All adults should be screened for unhealthy alcohol use, new guidelines say
You can expect a “drinking checkup” when you visit the doctor. All adults, including pregnant women, should be screened for unhealthy alcohol use by their primary care physicians, the United States Preventive Services Task Force advises. For those patients who drink above the recommended limits, doctors should provide brief counseling to help them reduce their drinking, according to the new task force statement published Tuesday in the medical journal JAMA.
As far as teens, the independent panel of medical experts came up empty. The task force said it did not find enough evidence to make a recommendation for or against alcohol screening and counseling for those under the age of 18. The panel is calling for more research.
Unhealthy alcohol use means drinking beyond the recommended limits. No more than four drinks in a single day and 14 drinks in a week is the line drawn for men age 21 to 64, according to National Institute on Alcohol Abuse and Alcoholism. For women and older men, the institute advises no more than three drinks in one day and no more than seven drinks in a week. There is no safe level of alcohol for pregnant women, according to the institute.
The negative consequences of too much alcohol include illness, injury, and death — unhealthy alcohol use ranks as the third leading preventable cause of death in the US according to the task force. When pregnant women drink, birth defects and developmental problems in their children may follow.
Too many doctors don’t speak up about alcohol
The new recommendation is a simple update of the task force’s long-standing position. Since 1996, the task force has recommended doctors screen and briefly counsel adults for unhealthy drinking and before that, in 1989, it recommended physicians ask their patients to describe how they use alcohol.
“Yet implementation of screening and brief intervention still remains quite low,” Angela Bazzi and Dr. Richard Saitz, both of Boston University School of Public Health, wrote in an editorial published with the new guidelines in JAMA. “For example, in the United States, 1 in 6 patients reports having discussed alcohol with their physician; rates in Europe are similarly low.”
Bazzi and Saitz note that the World Health Organization supports screening and brief counseling for unhealthy drinking in adults, while the American Academy of Pediatrics does so for youth.
Even small steps are beneficial
The lack of discussion in doctors’ offices continues despite high prevalence of unhealthy drinking, “evidence for screening and brief intervention efficacy, substantial government funding, practice guidelines, and quality measures and incentives,” wrote the editorial authors.
Behavioral counseling interventions include in-person or web-based sessions that are usually short, for example, just one to four sessions,two hours or less of total contact time, according to the task force.
In studies, patients who have been advised to cut back on alcohol often report that they have done so to please the researchers, while reviews find no effects on objective measures of alcohol consumption (their blood levels) or the rates of injuries, alcohol-related illnesses and hospitalizations, according to Bazzi and Saitz. Still, “even small behavior changes” could improve health, they wrote.

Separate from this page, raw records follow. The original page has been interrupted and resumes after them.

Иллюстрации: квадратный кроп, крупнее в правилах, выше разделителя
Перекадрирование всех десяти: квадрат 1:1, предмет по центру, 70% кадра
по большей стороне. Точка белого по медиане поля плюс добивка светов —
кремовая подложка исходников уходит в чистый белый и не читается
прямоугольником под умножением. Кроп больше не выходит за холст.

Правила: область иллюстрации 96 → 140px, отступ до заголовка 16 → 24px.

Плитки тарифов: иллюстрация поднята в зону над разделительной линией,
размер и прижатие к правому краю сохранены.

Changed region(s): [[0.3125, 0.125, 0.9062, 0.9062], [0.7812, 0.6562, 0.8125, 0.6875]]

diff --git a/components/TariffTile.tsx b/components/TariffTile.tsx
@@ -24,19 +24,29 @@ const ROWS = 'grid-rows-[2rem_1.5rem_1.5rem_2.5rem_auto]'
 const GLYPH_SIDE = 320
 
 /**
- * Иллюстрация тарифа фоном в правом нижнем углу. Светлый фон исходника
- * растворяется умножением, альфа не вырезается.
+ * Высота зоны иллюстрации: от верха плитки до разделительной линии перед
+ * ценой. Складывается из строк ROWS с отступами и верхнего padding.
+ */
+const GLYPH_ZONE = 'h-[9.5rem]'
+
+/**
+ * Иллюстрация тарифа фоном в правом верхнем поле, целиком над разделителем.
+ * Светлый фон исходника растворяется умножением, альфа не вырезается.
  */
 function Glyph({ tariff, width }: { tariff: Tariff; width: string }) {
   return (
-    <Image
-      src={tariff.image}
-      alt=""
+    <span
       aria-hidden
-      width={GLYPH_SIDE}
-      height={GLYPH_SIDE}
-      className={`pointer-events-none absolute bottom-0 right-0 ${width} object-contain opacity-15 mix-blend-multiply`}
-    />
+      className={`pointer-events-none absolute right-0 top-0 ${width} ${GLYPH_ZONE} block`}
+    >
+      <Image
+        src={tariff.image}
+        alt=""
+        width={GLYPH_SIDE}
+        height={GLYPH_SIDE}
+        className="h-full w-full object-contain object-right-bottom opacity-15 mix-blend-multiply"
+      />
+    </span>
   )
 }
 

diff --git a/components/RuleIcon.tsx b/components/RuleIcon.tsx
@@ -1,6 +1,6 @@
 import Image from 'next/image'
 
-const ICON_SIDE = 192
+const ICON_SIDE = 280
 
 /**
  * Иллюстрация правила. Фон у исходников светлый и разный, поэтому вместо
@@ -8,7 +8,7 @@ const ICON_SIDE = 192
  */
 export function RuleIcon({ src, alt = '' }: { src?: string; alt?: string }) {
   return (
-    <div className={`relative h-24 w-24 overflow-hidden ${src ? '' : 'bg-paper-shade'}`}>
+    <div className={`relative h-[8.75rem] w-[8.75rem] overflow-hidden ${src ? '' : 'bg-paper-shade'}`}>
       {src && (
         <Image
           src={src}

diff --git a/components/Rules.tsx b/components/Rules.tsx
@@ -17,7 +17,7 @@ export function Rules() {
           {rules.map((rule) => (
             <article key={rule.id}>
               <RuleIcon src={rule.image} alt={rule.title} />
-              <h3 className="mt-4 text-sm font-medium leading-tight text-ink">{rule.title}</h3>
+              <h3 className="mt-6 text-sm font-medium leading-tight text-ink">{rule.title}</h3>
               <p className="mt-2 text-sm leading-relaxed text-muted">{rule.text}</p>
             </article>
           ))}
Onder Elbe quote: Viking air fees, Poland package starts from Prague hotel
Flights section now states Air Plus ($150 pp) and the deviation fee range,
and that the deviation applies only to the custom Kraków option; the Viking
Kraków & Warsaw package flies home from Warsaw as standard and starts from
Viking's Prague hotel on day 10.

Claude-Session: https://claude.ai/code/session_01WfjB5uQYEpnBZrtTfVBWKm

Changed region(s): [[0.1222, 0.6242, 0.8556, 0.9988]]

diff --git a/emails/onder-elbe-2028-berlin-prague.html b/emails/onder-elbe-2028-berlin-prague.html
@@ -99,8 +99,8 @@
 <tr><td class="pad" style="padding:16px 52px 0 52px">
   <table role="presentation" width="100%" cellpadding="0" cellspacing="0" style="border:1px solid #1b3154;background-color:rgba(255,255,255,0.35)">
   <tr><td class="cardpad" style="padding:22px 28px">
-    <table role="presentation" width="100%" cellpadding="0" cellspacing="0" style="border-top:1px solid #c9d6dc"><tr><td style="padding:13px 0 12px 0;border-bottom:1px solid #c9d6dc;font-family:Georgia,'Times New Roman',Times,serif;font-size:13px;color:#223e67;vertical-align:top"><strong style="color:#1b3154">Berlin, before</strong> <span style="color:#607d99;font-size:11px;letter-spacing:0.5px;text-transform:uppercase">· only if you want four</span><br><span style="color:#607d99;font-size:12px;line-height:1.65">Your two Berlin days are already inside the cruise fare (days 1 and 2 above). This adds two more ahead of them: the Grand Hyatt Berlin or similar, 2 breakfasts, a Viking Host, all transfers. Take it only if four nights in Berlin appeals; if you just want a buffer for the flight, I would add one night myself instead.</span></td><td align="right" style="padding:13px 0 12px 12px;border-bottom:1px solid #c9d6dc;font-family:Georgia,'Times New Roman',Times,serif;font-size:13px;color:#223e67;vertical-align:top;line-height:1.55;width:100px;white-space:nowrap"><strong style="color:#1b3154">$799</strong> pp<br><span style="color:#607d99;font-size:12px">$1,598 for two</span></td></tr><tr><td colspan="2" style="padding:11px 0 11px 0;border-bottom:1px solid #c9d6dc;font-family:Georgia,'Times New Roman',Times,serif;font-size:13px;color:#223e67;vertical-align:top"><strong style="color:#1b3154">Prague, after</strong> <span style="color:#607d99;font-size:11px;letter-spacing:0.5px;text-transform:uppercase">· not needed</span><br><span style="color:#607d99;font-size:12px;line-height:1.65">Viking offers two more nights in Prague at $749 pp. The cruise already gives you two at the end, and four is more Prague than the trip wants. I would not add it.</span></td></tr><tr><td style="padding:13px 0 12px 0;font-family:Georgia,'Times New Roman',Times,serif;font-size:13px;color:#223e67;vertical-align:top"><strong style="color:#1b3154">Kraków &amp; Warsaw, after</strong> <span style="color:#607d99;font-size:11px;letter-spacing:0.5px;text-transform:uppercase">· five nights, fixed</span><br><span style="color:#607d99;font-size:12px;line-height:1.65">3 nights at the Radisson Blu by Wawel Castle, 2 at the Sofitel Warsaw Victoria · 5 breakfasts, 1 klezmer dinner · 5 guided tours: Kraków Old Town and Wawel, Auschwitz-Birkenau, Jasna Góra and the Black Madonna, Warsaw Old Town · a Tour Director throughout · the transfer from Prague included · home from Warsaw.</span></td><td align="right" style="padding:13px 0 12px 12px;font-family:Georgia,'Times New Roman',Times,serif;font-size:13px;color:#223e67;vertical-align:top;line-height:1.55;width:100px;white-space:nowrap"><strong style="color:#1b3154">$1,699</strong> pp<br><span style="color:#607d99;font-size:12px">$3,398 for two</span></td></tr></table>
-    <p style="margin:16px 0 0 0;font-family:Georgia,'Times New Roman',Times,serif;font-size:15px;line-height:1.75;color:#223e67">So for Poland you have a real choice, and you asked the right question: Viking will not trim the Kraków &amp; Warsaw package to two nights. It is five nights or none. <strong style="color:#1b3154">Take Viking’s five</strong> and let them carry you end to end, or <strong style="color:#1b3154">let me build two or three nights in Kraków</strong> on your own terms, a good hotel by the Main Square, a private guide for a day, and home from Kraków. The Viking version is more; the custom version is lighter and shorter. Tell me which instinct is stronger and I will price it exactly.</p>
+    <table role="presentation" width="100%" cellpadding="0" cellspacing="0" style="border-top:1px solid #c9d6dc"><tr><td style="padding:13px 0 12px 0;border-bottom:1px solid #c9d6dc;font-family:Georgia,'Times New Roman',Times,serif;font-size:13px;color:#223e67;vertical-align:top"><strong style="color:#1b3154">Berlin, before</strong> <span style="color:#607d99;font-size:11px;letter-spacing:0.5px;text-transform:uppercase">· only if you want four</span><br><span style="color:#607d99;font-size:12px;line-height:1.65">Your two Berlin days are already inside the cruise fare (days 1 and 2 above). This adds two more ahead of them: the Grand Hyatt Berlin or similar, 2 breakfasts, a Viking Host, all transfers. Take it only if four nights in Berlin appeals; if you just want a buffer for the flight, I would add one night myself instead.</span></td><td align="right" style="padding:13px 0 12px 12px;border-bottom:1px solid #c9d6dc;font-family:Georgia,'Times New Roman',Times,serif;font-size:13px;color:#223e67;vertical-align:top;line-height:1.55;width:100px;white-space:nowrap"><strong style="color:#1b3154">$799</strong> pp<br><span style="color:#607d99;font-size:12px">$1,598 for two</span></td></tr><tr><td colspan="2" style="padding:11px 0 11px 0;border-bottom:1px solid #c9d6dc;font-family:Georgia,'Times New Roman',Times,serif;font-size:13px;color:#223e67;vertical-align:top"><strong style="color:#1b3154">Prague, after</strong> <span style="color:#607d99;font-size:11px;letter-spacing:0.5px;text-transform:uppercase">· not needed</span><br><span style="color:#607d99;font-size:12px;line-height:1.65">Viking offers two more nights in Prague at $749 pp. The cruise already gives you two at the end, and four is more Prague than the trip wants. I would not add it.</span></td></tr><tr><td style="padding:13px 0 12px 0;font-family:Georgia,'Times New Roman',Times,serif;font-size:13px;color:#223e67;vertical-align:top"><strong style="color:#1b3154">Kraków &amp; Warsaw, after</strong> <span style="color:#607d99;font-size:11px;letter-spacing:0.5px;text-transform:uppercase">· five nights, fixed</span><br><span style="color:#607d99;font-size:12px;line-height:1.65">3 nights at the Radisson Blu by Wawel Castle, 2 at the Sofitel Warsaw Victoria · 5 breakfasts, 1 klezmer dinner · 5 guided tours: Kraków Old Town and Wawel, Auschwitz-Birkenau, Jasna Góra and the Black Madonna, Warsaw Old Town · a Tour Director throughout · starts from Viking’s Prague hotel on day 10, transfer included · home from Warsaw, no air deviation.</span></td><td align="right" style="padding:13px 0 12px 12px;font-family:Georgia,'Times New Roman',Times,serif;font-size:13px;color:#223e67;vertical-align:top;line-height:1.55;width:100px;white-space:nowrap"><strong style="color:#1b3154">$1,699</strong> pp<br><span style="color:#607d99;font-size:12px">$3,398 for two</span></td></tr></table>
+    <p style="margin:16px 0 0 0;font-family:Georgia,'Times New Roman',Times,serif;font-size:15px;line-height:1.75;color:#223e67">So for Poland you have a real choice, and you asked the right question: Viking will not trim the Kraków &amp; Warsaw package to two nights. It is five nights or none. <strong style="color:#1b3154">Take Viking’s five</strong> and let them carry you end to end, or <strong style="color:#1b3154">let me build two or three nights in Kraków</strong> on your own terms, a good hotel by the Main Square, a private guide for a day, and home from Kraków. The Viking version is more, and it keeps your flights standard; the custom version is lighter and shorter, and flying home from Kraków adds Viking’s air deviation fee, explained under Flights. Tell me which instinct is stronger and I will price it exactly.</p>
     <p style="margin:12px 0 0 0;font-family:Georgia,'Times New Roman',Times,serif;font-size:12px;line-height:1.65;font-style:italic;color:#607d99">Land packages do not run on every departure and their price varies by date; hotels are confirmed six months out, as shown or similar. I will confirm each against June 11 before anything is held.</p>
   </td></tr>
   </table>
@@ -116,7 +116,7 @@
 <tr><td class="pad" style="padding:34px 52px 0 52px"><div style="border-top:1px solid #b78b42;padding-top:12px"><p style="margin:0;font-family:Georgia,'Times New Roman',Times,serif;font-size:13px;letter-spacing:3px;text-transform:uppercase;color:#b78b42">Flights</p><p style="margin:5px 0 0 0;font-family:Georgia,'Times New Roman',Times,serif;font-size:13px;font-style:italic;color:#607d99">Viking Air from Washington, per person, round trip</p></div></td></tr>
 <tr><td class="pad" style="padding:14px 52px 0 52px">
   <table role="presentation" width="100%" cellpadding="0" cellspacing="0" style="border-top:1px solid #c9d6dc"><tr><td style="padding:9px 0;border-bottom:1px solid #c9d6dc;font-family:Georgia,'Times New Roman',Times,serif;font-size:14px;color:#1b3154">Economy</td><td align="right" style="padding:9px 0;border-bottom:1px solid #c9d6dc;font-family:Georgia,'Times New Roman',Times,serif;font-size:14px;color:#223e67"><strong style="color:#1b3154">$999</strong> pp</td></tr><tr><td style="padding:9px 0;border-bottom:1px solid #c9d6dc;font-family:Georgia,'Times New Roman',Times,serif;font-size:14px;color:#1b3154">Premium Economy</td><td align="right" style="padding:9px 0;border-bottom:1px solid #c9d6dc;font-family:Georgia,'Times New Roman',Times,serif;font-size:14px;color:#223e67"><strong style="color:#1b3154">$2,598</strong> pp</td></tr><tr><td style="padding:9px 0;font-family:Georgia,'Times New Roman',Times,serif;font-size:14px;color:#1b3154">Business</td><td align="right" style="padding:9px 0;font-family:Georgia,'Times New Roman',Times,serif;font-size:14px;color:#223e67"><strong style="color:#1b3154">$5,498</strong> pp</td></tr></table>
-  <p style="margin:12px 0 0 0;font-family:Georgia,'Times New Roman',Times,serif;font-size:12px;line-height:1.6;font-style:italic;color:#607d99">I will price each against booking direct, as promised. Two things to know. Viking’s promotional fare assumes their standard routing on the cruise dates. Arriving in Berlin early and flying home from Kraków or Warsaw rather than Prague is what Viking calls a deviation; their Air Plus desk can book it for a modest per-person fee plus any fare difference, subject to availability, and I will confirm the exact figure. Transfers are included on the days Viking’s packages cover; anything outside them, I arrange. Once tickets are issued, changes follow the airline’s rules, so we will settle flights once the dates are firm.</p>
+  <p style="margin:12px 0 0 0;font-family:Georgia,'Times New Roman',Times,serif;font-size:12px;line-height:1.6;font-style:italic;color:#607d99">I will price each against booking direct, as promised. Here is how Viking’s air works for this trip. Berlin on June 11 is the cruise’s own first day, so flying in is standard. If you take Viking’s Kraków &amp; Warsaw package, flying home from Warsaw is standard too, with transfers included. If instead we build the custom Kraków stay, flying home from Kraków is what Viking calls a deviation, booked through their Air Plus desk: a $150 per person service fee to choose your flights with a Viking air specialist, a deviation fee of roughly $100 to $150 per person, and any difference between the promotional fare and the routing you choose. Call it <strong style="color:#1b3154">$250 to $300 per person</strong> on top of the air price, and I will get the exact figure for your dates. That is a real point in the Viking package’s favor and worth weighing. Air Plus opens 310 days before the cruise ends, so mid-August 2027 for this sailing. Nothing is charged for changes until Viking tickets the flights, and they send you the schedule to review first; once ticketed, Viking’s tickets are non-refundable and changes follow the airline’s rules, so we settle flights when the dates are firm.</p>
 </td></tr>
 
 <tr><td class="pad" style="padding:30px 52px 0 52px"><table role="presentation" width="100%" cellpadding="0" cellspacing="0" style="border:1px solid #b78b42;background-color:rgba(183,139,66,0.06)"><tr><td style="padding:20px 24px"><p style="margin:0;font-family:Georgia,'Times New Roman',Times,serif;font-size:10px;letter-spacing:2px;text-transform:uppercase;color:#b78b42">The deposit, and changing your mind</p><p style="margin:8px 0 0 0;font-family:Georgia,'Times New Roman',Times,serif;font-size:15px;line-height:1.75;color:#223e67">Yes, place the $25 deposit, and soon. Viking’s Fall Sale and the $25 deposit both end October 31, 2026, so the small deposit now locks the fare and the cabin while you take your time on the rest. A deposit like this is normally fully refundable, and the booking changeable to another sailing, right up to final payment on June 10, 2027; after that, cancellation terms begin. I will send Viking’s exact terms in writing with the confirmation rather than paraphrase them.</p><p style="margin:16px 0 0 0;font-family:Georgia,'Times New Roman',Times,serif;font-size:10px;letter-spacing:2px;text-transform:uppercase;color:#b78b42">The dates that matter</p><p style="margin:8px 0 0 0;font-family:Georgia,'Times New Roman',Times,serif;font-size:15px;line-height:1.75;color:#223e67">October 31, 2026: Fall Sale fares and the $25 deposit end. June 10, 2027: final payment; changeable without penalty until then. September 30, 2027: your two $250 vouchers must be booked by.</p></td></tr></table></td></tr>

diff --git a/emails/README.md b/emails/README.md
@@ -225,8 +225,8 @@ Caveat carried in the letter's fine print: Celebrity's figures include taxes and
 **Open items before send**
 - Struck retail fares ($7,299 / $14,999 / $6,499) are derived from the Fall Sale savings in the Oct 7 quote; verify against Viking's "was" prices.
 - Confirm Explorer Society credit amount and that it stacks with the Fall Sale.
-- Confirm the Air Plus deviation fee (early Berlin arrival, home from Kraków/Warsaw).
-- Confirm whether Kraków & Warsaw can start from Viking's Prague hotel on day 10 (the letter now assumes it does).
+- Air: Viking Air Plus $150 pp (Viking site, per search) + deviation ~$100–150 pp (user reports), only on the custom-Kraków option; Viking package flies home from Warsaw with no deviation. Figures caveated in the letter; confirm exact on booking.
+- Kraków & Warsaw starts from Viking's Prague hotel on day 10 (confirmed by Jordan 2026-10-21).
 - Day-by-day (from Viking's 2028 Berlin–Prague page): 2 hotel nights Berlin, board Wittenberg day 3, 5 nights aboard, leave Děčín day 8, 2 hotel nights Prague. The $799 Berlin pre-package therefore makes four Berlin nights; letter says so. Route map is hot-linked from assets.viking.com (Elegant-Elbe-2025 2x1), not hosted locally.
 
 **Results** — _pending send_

“The societal context must change,” wrote Bazzi and Staitz. They added that less use of alcohol, “is better for health.”